A Marine fires an automatic rifle during live-fire training for Exercise Reindeer II in Setermoen, Norway. The bilateral exercise is designed to increase support capabilities between NATO allies in extreme conditions. Photo: Marine Corps Cpl. William Chockey.

“To be very clear, the posture in Europe is critical to US national security interests and I would in no way expect it to be anything that would look like, say a withdrawal,” the official said.

Earlier this month, the head of European Command, Gen. Tod Wolters, confirmed that the Biden team had already halted planning for that withdrawal.

The official repeatedly said the American goal in the talks will be to “revitalize” the transatlantic relationship, after the “last four years [when] the public perception of the US commitment and our intent may have been a little bit unclear.”

“And so I think what you’ll hear from Secretary Austin (Secretary of Defense Lloyd J. Austin III) is a change in tone and a change in approach, while also building on and recognizing the tremendous progress that NATO has made since 2014.”

That new tone could include increased efforts in the Black Sea region, which is seen as a “launching pad” for the Kremlin’s activity in Ukraine, Georgia and Syria.

Last month, just days after President Biden confronted Russian President Vladimir Putin over Russian activities in the region, the US sent three ships – including two destroyers – into the Black Sea, marking the first time in three years the US deployed two destroyers in the waterway.  

The Biden administration is also reviewing a peace agreement between the Afghan government and the Taliban that calls for a withdrawal of all foreign troops by May 1, Al Jazeera reported.

Lately, the Taliban has been ramping up attacks on civilian targets, leading Biden officials and Stoltenberg to condemn the level of violence in Afghanistan as “unacceptable.”

Pentagon spokesman John Kirby said at a press conference on February 12 that Biden had made no decisions on troop levels in Afghanistan. Austin would use the consultations with his NATO counterparts to help formulate any recommendations to Biden, Kirby said.

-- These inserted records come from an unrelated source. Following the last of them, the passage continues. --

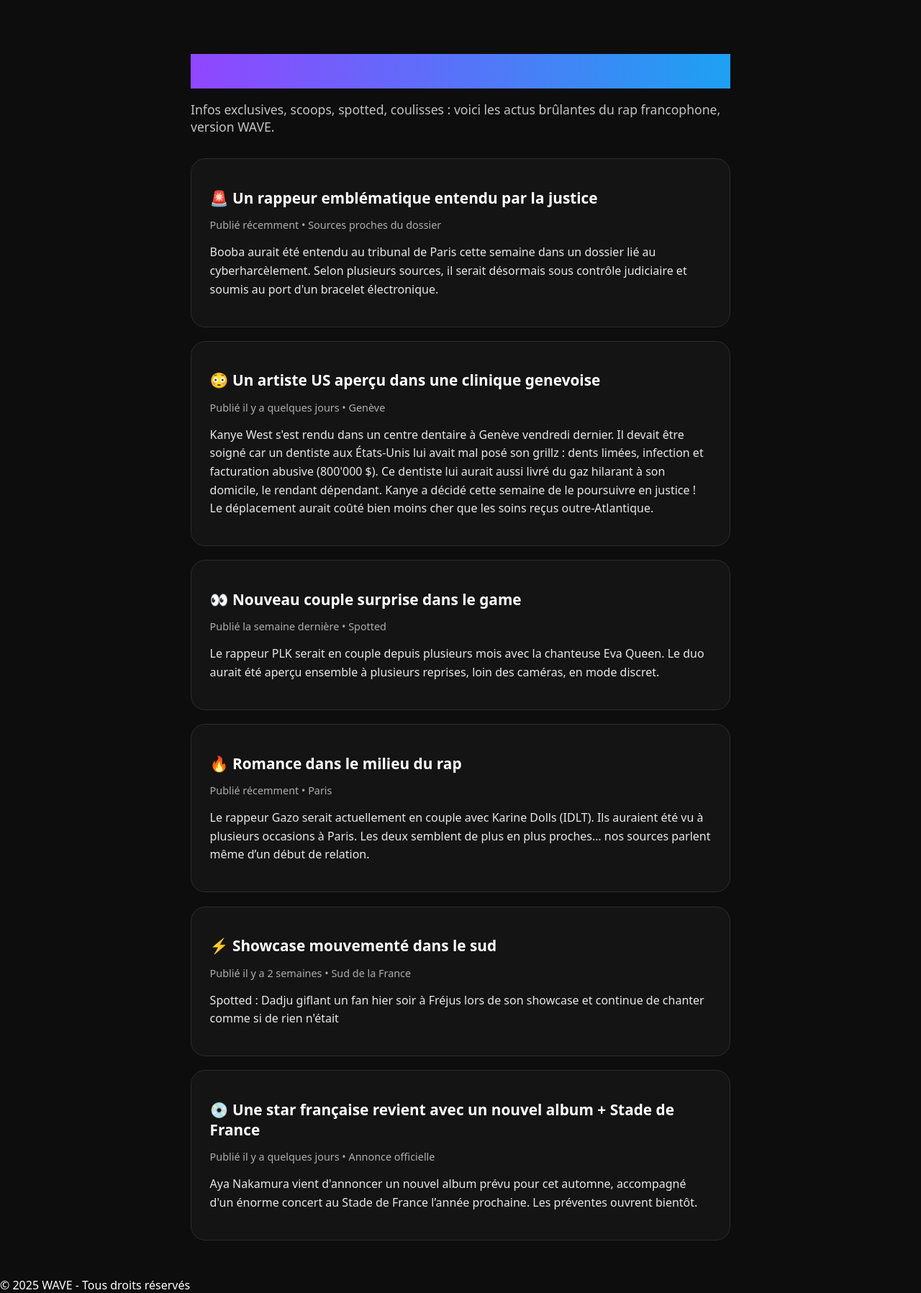
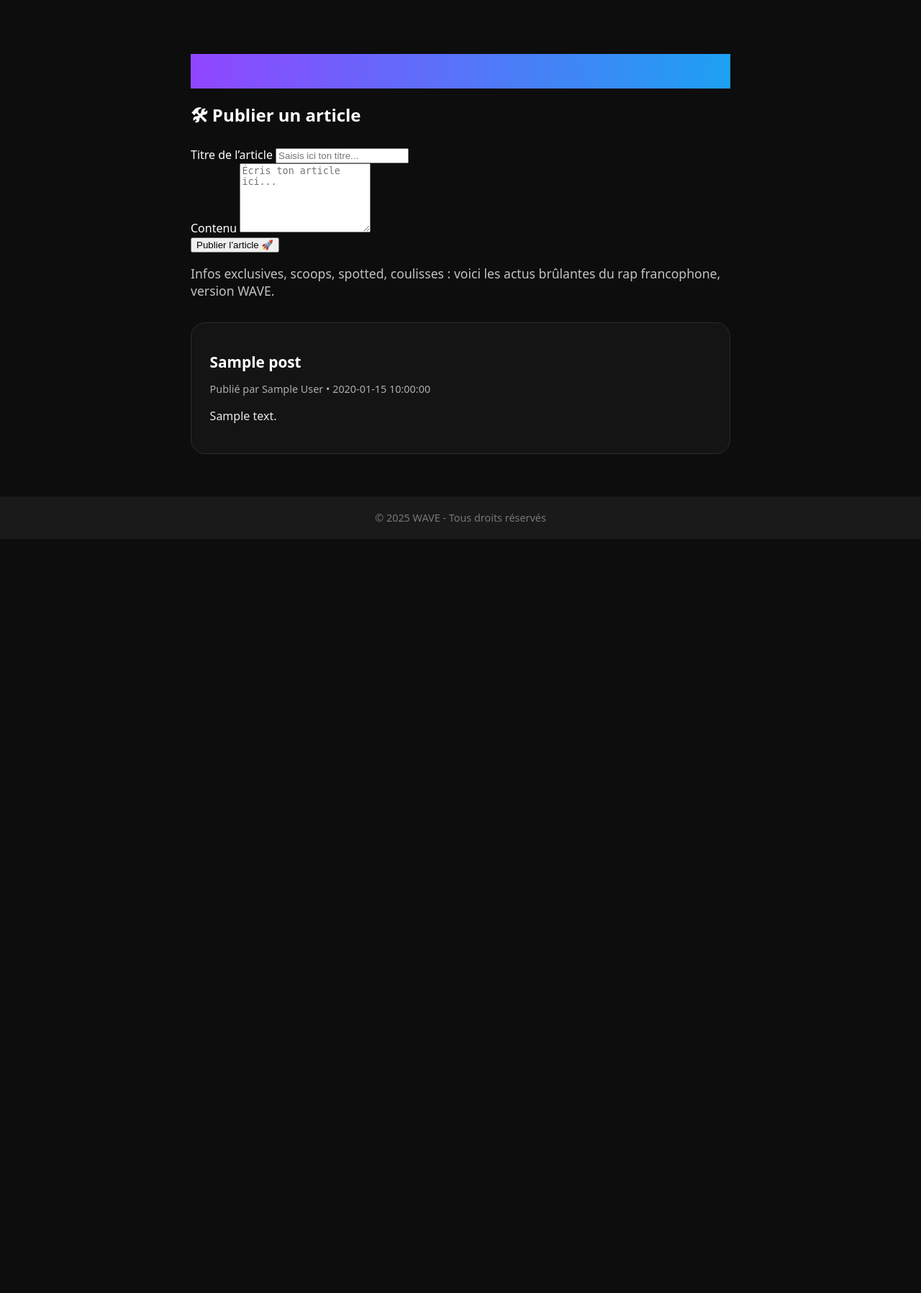
Before and after one commit to DidiEko/Wave-Music, a PHP site: page /blog.php in a window 1280 px wide. Shown: the part 63-1860 px from the top of the page at 72% size. After the commit the page ends 812 px from the top, so only its background shows below. Run offline with PHP 8.4, Linux system fonts and the light colour scheme; the visitor is signed in with stand-in values (Sample User, id 1); tables that the repository leaves empty or names only in its code hold one stand-in row (values such as "Sample post").

Commit message:
some change

```diff
--- a/public/auth/inscription.php
+++ b/public/auth/inscription.php
@@ -83,8 +83,8 @@ if ($_SERVER["REQUEST_METHOD"] === "POST") {
         if (empty($error)) {
 
             // Insertion dans la base
-            $sql = "INSERT INTO utilisateurs_wave (email, nom_utilisateur, age, mot_de_passe)
-            VALUES (:email, :nom_utilisateur, :age, :mot_de_passe)";
+            $sql = "INSERT INTO utilisateurs_wave (email, nom_utilisateur, age, mot_de_passe, role)
+            VALUES (:email, :nom_utilisateur, :age, :mot_de_passe, 'user')";
             $stmt = $pdo->prepare($sql);
             $stmt->bindValue(':email', $email);
             $stmt->bindValue(':nom_utilisateur', $nom_utilisateur);
--- a/public/blog.php
+++ b/public/blog.php
@@ -1,20 +1,40 @@
 <?php
-// Démarre la session
 session_start();
+
+require_once __DIR__ . '/../src/outils/autoloader.php';
+
+const DATABASE_CONFIGURATION_FILE = __DIR__ . '/../src/config/database.ini';
+
+$config = parse_ini_file(DATABASE_CONFIGURATION_FILE, true);
+
+if (!$config) {
+    die("Erreur : Impossible de lire le fichier de configuration.");
+}
+
+$db = $config['database'];
+$host = $db['host'];
+$port = $db['port'];
+$dbname = $db['dbname'];
+$username = $db['username'];
+$password = $db['password'];
+
+// Connexion PDO
+$pdo = new PDO("mysql:host=$host;port=$port;dbname=$dbname;charset=utf8mb4", $username, $password);
 
 // Vérifie si l'utilisateur est authentifié
 $userId = $_SESSION['user_id'] ?? null;
 
-// L'utilisateur n'est pas authentifié
 if (!$userId) {
-    // Redirige vers la page de connexion si l'utilisateur n'est pas authentifié
     header('Location: ./auth/connexion.php');
     exit();
 }
 
-// Sinon, récupère les autres informations de l'utilisateur
-$username = $_SESSION['nom_utilisateur'];
+$username = $_SESSION['nom_utilisateur'] ?? null;
+
+// Vérifie si admin
+$isAdmin = ($_SESSION['role'] ?? '') === 'admin';
 ?>
+
 
 <!DOCTYPE html>
 <html lang="fr">
@@ -29,83 +49,58 @@ $username = $_SESSION['nom_utilisateur'];
 <body>
     <?php include 'nav/nav.php'; ?>
 
-
     <main class="blog-page">
 
-        <h1 class="blog-title">SCOOPS & EXCLUS RAP</h1>
+        <h1 class="blog-title"> 🔥 SCOOPS & EXCLUS RAP</h1>
+
+        <section class="admin-panel">
+            <h2 class="admin-title">🛠 Publier un article</h2>
+
+            <form action="createPost.php" method="POST" class="admin-form">
+
+                <div class="admin-field">
+                    <label for="title">Titre de l’article</label>
+                    <input type="text" id="title" name="title" placeholder="Saisis ici ton titre..." required>
+                </div>
+
+                <div class="admin-field">
+                    <label for="content">Contenu</label>
+                    <textarea id="content" name="content" rows="6" placeholder="Écris ton article ici..." required></textarea>
+                </div>
+
+                <button class="admin-btn" type="submit">Publier l’article 🚀</button>
+            </form>
+        </section>
+
+
+        <?php
+        // Connexion base (réutilise ton PDO)
+        $stmt = $pdo->query("SELECT * FROM posts ORDER BY created_at DESC");
+        $posts = $stmt->fetchAll();
+        ?>
+
         <p class="blog-intro">
             Infos exclusives, scoops, spotted, coulisses : voici les actus brûlantes du rap francophone, version WAVE.
         </p>
 
         <section class="blog-posts">
 
-            <!-- POST 1 -->
-            <article class="blog-post">
-                <h2 class="post-title">🚨 Un rappeur emblématique entendu par la justice</h2>
-                <p class="post-meta">Publié récemment • Sources proches du dossier</p>
-                <p class="post-content">
-                    Booba aurait été entendu au tribunal de Paris cette semaine
-                    dans un dossier lié au cyberharcèlement. Selon plusieurs sources, il serait désormais sous contrôle
-                    judiciaire et soumis au port d'un bracelet électronique.
-                </p>
-            </article>
-
-            <!-- POST 2 -->
-            <article class="blog-post">
-                <h2 class="post-title">😳 Un artiste US aperçu dans une clinique genevoise</h2>
-                <p class="post-meta">Publié il y a quelques jours • Genève</p>
-                <p class="post-content">
-                    Kanye West s'est rendu dans un centre dentaire à Genève vendredi dernier.
-                    Il devait être soigné car un dentiste aux États-Unis lui avait mal posé son grillz :
-                    dents limées, infection et facturation abusive (800'000 $).
-                    Ce dentiste lui aurait aussi livré du gaz hilarant à son domicile, le rendant dépendant.
-                    Kanye a décidé cette semaine de le poursuivre en justice !
-                    Le déplacement aurait coûté bien moins cher que les soins reçus outre-Atlantique.
-
-                </p>
-            </article>
-
-            <!-- POST 3 -->
-            <article class="blog-post">
-                <h2 class="post-title">👀 Nouveau couple surprise dans le game</h2>
-                <p class="post-meta">Publié la semaine dernière • Spotted</p>
-                <p class="post-content">
-                    Le rappeur PLK serait en couple depuis plusieurs mois avec la chanteuse Eva Queen.
-                    Le duo aurait été aperçu ensemble à plusieurs reprises, loin des caméras, en mode discret.
-                </p>
-            </article>
-
-            <!-- POST 4 -->
-            <article class="blog-post">
-                <h2 class="post-title">🔥 Romance dans le milieu du rap</h2>
-                <p class="post-meta">Publié récemment • Paris</p>
-                <p class="post-content">
-                    Le rappeur Gazo serait actuellement en couple avec Karine Dolls (IDLT).
-                    Ils auraient été vu à plusieurs occasions à Paris.
-                    Les deux semblent de plus en plus proches… nos sources parlent même d’un début de relation.
-                </p>
-            </article>
-
-            <!-- POST 5 -->
-            <article class="blog-post">
-                <h2 class="post-title">⚡ Showcase mouvementé dans le sud</h2>
-                <p class="post-meta">Publié il y a 2 semaines • Sud de la France</p>
-                <p class="post-content">
-                    Spotted : Dadju giflant un fan hier soir à Fréjus lors de son showcase et continue de chanter comme si de rien n'était
-                </p>
-            </article>
-
-            <!-- POST 6 -->
-            <article class="blog-post">
-                <h2 class="post-title">💿 Une star française revient avec un nouvel album + Stade de France</h2>
-                <p class="post-meta">Publié il y a quelques jours • Annonce officielle</p>
-                <p class="post-content">
-                    Aya Nakamura vient d'annoncer un nouvel album prévu pour cet automne,
-                    accompagné d'un énorme concert au Stade de France l’année prochaine. Les préventes ouvrent bientôt.
-                </p>
-            </article>
+            <?php foreach ($posts as $post): ?>
+                <article class="blog-post">
+                    <h2 class="post-title"><?= htmlspecialchars($post['title']) ?></h2>
+                    <p class="post-meta">
+                        Publié par <?= htmlspecialchars($post['author']) ?> •
+                        <?= htmlspecialchars($post['created_at']) ?>
+                    </p>
+                    <p class="post-content">
+                        <!-- nl2br pour les retours à la ligne -->
+                        <?= nl2br(htmlspecialchars($post['content'])) ?>
+                    </p>
+                </article>
+            <?php endforeach; ?>
 
         </section>
+
 
     </main>
 
--- a/public/css/blog.css
+++ b/public/css/blog.css
@@ -40,6 +40,8 @@ nav .nav-links a {
 nav .nav-links a:hover {
     color: #4da6ff;           /* Change la couleur au survol */
 }
+
+
 
 /* Conteneur principal */
 .blog-page {
@@ -112,18 +114,12 @@ nav .nav-links a:hover {
     opacity: 0.9;
 }
 
-/* ------------------------------
-   Responsive
-   ------------------------------ */
-
-@media (max-width: 480px) {
-    .blog-page {
-        padding: 0.8rem;
-    }
-    .blog-post {
-        padding: 1.1rem;
-    }
-    .post-title {
-        font-size: 1.15rem;
-    }
+/* FOOTER */
+footer {
+    text-align: center;
+    padding: 20px;
+    margin-top: 40px;
+    background: #1a1a1a;
+    color: #777;
+    font-size: 0.9rem;
 }
```
Also changed, not shown: public/auth/connexion.php (+5 -13 lines), public/createPost.php (added, +38 -0 lines), 3 other files.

“Nothing has changed about the fact that we continue to review the status of the agreement and the degree of compliance by parties and no decisions have been made on force structure.”

Sources: Breaking Defense,, Al Jazeera, US Dept. of Defense